## What the task asks
Beginning with the first line, please return the entries exactly through the line that contains "These files come", and leave out all later lines.

─── Input data

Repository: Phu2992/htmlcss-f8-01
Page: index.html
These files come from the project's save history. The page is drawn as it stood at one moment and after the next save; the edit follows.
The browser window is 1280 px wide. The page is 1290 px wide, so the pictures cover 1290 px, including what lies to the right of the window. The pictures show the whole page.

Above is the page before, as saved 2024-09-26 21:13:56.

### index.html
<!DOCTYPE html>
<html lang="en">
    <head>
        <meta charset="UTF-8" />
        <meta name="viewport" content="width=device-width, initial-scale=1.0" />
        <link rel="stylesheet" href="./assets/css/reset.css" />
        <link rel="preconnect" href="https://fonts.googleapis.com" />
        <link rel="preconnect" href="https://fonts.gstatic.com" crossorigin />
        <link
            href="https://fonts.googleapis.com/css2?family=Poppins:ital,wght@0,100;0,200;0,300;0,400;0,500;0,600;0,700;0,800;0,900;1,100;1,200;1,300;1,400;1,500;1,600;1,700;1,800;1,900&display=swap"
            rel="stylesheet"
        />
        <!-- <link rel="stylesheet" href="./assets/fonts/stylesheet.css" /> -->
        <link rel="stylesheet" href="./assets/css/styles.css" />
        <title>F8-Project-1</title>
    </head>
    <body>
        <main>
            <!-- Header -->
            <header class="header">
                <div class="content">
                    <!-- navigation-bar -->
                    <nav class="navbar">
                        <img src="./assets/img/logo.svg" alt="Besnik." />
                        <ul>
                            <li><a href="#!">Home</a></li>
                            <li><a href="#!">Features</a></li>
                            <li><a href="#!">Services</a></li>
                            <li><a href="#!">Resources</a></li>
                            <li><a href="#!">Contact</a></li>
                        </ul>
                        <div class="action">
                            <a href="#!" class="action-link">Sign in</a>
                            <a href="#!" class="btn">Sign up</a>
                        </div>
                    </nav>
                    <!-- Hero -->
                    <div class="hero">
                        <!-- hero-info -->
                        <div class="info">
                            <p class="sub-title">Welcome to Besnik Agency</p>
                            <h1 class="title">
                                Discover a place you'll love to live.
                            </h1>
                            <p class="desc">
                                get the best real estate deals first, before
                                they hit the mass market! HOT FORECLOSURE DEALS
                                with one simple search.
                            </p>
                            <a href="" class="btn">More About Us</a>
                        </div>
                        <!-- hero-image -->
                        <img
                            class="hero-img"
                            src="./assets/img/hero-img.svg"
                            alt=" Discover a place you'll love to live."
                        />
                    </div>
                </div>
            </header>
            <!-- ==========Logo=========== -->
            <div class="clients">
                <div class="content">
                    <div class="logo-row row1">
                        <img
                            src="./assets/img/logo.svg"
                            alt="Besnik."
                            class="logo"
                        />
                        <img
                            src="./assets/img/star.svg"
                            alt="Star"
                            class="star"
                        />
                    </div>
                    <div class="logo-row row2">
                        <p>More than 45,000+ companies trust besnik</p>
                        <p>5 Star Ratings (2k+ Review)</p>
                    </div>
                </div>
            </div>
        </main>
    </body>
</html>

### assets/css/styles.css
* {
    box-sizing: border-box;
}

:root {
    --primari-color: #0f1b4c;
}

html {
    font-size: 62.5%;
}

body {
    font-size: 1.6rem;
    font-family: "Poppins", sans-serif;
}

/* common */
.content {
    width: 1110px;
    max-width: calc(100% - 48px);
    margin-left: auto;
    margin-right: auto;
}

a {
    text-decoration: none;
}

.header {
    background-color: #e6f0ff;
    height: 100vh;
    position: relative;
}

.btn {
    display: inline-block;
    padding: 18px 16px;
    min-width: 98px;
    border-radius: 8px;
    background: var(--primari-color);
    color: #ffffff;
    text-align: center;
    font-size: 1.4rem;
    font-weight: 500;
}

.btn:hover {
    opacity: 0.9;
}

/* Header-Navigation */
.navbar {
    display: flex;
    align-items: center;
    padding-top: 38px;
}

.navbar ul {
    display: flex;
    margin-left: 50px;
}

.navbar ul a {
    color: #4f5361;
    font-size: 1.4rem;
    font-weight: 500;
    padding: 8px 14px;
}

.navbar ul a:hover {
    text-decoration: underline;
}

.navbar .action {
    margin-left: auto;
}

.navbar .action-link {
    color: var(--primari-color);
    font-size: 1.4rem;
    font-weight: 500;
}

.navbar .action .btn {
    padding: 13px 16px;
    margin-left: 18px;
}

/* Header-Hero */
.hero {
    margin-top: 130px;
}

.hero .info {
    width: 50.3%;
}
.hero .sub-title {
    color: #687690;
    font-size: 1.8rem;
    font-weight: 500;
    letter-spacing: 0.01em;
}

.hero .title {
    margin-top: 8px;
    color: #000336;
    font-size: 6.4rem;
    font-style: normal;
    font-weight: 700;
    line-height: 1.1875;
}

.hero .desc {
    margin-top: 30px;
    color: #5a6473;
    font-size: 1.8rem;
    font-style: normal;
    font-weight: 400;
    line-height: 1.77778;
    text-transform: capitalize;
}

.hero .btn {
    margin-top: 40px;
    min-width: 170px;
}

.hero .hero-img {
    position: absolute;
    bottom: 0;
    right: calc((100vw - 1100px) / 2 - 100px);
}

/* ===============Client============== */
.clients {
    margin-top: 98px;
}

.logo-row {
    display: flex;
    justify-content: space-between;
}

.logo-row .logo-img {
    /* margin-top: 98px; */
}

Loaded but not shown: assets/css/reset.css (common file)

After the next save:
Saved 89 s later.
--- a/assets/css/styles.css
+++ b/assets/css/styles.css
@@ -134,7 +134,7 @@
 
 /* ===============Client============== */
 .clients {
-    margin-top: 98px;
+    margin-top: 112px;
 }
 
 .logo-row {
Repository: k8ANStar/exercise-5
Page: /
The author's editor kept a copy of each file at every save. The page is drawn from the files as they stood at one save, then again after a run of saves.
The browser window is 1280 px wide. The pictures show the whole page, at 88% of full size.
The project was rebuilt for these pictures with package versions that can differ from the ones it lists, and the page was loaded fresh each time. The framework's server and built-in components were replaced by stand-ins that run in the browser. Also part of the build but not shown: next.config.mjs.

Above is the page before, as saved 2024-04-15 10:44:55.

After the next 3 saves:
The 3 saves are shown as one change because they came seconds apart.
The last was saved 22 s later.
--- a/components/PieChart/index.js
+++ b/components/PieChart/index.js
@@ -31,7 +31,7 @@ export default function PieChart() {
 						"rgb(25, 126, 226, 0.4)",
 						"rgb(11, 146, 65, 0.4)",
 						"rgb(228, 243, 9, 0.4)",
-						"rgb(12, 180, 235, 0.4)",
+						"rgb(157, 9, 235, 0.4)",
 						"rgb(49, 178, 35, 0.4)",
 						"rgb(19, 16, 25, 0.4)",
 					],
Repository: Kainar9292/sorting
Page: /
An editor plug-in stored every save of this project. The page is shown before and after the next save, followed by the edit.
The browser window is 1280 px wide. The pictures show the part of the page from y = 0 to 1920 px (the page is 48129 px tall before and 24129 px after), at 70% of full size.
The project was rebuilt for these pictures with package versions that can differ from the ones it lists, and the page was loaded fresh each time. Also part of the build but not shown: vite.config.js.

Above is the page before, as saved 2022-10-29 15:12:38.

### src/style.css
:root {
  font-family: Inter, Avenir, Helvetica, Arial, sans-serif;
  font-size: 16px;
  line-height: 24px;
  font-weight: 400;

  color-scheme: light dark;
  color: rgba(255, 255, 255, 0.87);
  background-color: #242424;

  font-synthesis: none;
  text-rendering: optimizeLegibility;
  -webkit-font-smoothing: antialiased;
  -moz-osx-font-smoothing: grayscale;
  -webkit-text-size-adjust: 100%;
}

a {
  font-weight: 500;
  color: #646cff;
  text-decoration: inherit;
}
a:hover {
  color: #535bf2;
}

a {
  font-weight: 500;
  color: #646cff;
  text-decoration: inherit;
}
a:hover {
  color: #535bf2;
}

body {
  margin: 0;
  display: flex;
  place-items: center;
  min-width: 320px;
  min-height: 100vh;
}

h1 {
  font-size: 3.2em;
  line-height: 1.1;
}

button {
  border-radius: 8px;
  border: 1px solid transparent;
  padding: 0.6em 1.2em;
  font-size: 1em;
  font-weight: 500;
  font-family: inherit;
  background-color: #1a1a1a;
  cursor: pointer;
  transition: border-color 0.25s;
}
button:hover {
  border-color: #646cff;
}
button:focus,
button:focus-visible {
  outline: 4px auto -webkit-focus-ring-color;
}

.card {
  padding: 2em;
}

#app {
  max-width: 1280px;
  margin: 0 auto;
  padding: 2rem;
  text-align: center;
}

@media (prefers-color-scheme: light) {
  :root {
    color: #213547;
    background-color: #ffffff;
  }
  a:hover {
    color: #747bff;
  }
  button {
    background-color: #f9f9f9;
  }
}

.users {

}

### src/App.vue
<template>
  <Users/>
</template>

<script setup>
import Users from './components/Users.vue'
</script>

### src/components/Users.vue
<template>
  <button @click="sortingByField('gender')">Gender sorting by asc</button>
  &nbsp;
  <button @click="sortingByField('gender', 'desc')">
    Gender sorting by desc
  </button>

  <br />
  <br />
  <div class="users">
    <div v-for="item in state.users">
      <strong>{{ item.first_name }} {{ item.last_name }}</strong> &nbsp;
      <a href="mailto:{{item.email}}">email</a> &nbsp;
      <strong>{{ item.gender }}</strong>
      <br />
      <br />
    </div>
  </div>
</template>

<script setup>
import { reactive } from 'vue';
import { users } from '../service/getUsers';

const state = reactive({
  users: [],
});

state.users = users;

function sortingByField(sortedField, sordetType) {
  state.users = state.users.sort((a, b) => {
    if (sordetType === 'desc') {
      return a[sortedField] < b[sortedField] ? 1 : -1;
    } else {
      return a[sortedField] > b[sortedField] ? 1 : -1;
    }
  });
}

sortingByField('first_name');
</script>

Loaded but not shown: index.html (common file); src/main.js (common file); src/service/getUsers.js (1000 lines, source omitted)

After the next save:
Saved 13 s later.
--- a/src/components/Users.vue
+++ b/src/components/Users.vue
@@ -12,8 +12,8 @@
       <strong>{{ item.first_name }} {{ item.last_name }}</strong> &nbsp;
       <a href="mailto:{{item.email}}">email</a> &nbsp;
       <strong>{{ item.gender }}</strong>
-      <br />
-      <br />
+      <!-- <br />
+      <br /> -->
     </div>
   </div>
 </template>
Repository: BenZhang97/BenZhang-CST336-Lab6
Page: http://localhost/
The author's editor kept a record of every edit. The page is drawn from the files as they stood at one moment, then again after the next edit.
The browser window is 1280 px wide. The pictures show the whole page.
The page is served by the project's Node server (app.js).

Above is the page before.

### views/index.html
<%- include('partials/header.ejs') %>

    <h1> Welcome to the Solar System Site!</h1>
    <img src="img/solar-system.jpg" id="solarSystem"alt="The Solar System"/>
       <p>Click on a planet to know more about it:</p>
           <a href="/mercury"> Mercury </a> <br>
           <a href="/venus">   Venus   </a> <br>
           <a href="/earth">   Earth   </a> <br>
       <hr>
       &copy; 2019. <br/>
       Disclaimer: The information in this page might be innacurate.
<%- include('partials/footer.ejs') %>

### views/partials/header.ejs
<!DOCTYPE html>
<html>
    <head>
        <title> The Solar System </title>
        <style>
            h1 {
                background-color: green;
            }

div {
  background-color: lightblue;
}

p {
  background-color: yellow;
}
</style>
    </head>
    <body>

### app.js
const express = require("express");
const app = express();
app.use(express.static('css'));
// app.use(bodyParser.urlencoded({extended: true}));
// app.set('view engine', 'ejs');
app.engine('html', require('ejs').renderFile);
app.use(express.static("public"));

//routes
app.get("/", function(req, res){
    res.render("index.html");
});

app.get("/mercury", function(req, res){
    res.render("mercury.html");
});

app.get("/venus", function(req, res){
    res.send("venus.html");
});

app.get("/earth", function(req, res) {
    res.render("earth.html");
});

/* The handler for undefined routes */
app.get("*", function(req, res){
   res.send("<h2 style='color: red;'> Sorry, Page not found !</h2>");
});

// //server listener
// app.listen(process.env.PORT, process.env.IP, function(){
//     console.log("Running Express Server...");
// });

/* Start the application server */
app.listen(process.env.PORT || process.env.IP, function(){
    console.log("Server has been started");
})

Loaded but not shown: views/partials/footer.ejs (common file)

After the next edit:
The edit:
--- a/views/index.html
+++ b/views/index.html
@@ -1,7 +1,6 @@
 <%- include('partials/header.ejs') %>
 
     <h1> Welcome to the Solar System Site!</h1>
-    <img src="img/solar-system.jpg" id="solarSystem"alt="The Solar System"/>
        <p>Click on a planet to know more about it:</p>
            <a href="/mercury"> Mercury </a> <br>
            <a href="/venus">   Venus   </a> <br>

──────

## Exercise output
Repository: Phu2992/htmlcss-f8-01
Page: index.html
These files come from the project's save history. The page is drawn as it stood at one moment and after the next save; the edit follows.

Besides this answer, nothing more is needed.